Web interface edit records
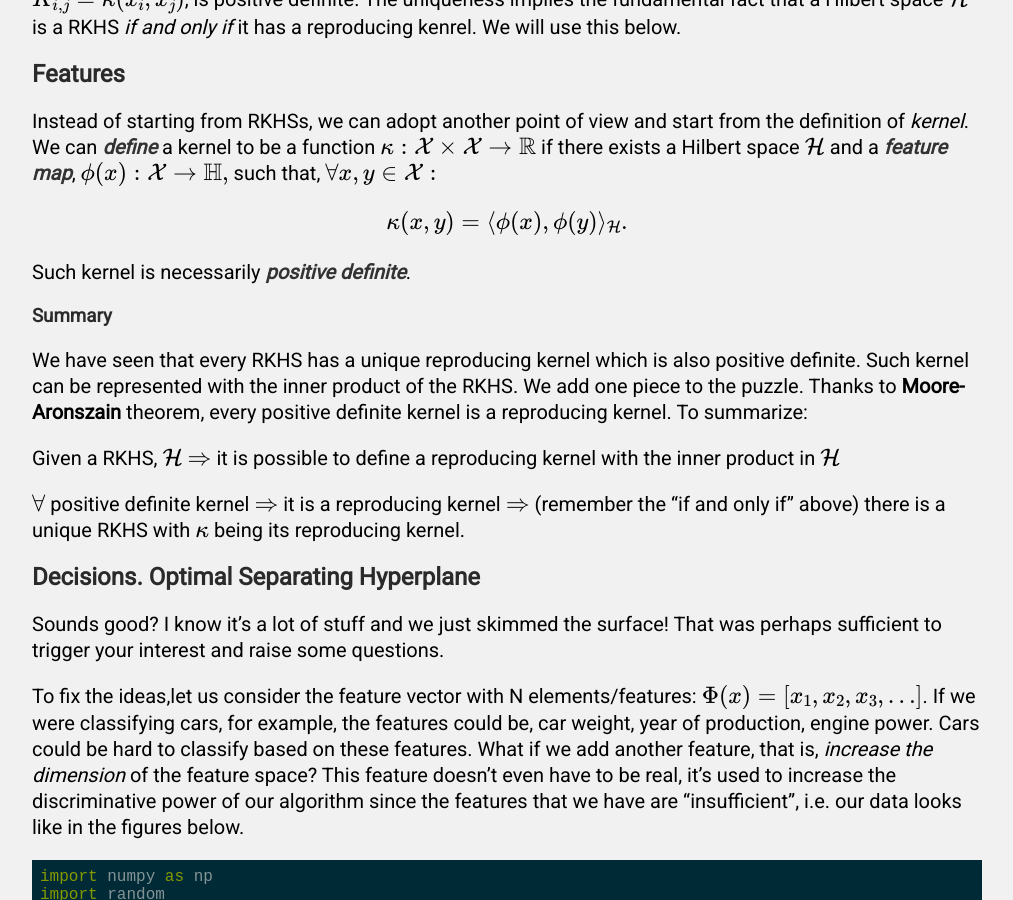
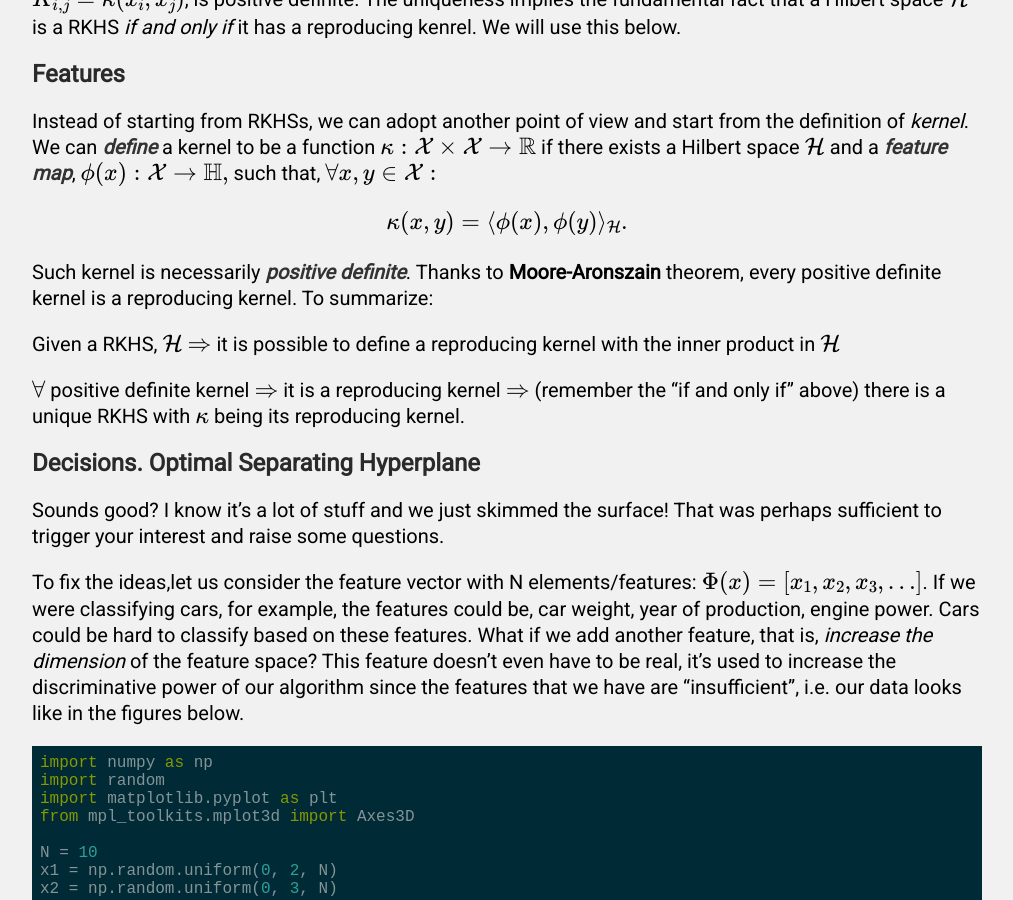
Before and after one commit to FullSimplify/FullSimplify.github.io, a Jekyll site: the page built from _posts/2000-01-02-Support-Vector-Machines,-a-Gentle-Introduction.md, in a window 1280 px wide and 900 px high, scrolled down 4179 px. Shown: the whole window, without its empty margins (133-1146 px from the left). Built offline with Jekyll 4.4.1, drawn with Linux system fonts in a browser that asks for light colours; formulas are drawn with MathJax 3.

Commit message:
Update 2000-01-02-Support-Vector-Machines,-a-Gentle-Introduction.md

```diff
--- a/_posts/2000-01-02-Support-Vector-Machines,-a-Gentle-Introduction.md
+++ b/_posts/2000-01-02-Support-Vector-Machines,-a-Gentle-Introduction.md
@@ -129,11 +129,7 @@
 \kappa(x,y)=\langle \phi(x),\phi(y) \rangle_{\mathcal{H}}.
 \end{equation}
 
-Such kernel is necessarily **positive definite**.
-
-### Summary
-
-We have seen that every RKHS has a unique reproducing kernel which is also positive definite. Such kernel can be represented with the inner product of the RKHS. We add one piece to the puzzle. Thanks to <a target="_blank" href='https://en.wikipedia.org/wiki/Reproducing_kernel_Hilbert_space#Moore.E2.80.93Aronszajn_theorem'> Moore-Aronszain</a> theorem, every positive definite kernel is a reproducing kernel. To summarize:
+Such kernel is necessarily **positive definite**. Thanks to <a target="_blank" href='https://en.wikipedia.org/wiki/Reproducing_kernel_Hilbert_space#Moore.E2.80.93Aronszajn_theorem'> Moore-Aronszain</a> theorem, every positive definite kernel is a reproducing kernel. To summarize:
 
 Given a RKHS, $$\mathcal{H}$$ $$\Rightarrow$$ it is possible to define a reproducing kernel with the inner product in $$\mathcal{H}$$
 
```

> [PROBLEM]:
Could you copy every line in the records that holds "mathcal"?

> [EXERCISE RESULT]:
 \kappa(x,y)=\langle \phi(x),\phi(y) \rangle_{\mathcal{H}}.
 Given a RKHS, $$\mathcal{H}$$ $$\Rightarrow$$ it is possible to define a reproducing kernel with the inner product in $$\mathcal{H}$$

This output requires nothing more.